As a devout fan of the franchise, of the lore, are there any elements or maybe stuff in this universe that don’t fit this story but you’d love to be able to explore if there was another movie down the road sort of thing?
Gareth Edwards: Oh wow. Yeah, I mean, I love all the stuff from the original Star Wars films, and the trilogy, so anything that went in there I would be excited about. There’s loads of rumors online, and actually, weirdly, working in Lucasfilm, you don’t know. People ask you, “Is this happening? Are they going to do this? Are they going to do that?”…and I don’t know. You’re just kept in your own little bubble of your own little film, and then if you do something that’s going to affect another movie or something like the animated series or graphic novels, we’ll talk about it.
But I, as a fan looking on the internet, nothing to do with Lucasfilm, I kinda go, “Whoo, Obi-Wan Kenobi film, that’d be cool.”
For sure. I’m with ya there. Good luck. Cheers!
From Lucasfilm comes the first of the Star Wars standalone films, “Rogue One: A Star Wars Story,” an all-new epic adventure. In a time of conflict, a group of unlikely heroes band together on a mission to steal the plans to the Death Star, the Empire’s ultimate weapon of destruction. This key event in the Star Wars timeline brings together ordinary people who choose to do extraordinary things, and in doing so, become part of something greater than themselves.
Rogue One: A Star Wars Story is directed by Gareth Edwards and stars Felicity Jones, Diego Luna, Ben Mendelsohn, Donnie Yen, Mads Mikkelsen, Alan Tudyk, Riz Ahmed, with Jiang Wen and Forest Whitaker. Kathleen Kennedy, Allison Shearmur and Simon Emanuel are producing, with John Knoll and Jason McGatlin serving as executive producers. The story is by John Knoll and Gary Whitta, and the screenplay is by Chris Weitz and Tony Gilroy.

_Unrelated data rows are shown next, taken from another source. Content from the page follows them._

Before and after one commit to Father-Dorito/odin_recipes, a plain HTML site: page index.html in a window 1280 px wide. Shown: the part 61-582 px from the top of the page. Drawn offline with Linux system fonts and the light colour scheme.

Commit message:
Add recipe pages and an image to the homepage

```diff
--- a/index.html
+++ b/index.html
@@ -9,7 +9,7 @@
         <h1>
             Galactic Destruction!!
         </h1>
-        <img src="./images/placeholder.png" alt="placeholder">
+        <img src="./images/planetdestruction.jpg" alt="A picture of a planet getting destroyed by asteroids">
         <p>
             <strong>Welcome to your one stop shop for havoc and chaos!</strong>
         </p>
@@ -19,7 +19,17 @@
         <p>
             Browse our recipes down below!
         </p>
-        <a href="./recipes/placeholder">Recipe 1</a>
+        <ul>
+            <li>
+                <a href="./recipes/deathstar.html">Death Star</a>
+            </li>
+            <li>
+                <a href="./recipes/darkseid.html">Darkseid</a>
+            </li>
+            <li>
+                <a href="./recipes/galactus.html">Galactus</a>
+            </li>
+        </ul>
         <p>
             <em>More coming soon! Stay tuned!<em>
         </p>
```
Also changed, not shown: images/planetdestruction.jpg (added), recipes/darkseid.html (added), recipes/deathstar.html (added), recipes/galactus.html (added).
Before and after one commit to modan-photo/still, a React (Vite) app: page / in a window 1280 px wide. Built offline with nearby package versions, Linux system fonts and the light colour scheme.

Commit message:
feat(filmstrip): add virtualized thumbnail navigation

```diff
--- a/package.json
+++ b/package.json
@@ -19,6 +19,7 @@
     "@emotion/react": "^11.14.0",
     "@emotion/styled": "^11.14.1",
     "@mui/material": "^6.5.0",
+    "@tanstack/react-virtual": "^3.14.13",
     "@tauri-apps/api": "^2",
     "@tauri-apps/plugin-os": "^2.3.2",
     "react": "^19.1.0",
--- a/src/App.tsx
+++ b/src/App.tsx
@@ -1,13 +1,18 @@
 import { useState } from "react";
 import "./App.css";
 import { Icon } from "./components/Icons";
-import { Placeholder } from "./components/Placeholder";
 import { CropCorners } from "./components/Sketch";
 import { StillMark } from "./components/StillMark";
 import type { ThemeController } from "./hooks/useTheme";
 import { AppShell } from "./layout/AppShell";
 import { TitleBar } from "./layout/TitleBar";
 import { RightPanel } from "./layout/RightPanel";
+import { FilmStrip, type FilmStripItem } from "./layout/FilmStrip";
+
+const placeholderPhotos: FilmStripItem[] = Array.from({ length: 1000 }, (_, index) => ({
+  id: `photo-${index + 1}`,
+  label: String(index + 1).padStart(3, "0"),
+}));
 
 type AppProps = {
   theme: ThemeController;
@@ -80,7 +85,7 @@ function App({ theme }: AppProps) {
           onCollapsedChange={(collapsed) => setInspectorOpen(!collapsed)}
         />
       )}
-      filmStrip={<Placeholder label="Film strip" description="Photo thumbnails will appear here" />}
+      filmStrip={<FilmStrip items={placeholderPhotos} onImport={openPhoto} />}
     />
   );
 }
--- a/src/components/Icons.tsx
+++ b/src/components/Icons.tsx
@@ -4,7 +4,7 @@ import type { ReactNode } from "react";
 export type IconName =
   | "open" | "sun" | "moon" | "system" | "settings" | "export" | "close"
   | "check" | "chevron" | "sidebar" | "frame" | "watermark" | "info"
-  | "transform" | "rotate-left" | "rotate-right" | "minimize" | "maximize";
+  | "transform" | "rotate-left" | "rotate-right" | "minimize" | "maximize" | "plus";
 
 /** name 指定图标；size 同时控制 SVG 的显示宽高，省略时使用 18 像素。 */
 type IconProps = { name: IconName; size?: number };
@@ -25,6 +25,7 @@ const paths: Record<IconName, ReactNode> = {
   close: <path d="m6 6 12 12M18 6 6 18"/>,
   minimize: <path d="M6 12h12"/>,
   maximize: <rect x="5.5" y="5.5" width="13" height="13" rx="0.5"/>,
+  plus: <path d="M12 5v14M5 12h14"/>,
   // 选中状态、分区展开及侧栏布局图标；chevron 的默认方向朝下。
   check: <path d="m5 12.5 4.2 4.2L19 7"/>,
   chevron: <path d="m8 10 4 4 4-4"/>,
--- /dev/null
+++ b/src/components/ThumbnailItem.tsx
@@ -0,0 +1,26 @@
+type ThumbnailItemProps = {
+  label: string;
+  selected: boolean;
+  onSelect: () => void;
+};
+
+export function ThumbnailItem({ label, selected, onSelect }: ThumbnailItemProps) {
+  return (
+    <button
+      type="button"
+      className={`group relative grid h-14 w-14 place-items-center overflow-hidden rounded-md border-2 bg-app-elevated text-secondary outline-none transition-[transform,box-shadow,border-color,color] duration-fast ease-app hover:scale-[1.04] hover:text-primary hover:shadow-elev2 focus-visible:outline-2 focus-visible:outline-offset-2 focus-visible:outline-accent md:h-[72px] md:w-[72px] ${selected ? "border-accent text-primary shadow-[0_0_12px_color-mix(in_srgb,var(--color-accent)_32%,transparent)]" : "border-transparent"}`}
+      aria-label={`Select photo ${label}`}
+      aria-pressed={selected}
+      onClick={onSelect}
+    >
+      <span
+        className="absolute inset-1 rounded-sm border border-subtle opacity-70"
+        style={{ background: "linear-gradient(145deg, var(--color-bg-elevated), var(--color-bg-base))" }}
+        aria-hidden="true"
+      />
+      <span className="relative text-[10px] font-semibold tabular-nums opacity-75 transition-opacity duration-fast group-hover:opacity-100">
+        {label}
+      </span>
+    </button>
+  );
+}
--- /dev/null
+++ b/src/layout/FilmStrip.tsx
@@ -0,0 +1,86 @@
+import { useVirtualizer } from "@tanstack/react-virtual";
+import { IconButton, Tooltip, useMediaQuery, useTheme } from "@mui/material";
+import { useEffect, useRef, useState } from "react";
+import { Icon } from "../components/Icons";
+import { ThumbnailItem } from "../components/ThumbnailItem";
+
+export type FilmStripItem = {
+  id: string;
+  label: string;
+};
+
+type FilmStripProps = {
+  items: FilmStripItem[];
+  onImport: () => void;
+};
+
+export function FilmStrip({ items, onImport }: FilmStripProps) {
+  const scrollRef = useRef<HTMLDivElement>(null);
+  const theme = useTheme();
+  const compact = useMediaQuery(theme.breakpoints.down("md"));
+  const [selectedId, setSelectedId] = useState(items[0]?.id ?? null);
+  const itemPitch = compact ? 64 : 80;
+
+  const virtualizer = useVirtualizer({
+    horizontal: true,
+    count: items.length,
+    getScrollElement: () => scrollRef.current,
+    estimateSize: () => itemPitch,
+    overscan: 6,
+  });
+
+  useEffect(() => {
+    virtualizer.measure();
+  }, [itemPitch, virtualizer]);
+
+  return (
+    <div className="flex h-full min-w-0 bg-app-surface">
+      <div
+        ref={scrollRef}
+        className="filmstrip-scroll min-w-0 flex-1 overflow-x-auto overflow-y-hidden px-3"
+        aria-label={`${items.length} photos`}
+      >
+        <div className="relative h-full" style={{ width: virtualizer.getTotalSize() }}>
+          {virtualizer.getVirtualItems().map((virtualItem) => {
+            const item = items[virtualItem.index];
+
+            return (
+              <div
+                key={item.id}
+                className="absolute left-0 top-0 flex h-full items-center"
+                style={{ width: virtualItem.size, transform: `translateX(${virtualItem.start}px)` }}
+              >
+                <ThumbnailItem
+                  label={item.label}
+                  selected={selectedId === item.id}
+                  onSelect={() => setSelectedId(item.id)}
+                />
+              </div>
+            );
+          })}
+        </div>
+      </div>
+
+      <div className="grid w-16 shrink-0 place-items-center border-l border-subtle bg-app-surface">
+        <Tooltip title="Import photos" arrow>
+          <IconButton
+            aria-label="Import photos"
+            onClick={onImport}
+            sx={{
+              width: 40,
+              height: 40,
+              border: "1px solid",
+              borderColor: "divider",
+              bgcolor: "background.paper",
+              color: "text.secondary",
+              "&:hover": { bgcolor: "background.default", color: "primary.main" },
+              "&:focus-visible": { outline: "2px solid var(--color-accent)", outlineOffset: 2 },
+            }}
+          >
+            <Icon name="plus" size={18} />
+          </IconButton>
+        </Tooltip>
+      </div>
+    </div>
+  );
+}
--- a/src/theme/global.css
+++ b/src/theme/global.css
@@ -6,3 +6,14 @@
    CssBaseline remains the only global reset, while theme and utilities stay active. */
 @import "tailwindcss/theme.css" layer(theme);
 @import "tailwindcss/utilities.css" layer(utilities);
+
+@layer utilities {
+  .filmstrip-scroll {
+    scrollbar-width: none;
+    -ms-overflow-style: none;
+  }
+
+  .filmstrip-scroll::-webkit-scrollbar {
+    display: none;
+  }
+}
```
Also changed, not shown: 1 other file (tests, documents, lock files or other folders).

Share your thoughts on the user of the Force in a movie with no Jedi in the comments! And what movie would you want to see from the Star Wars franchise if you could help Lucasfilm choose their next Anthology spinoff?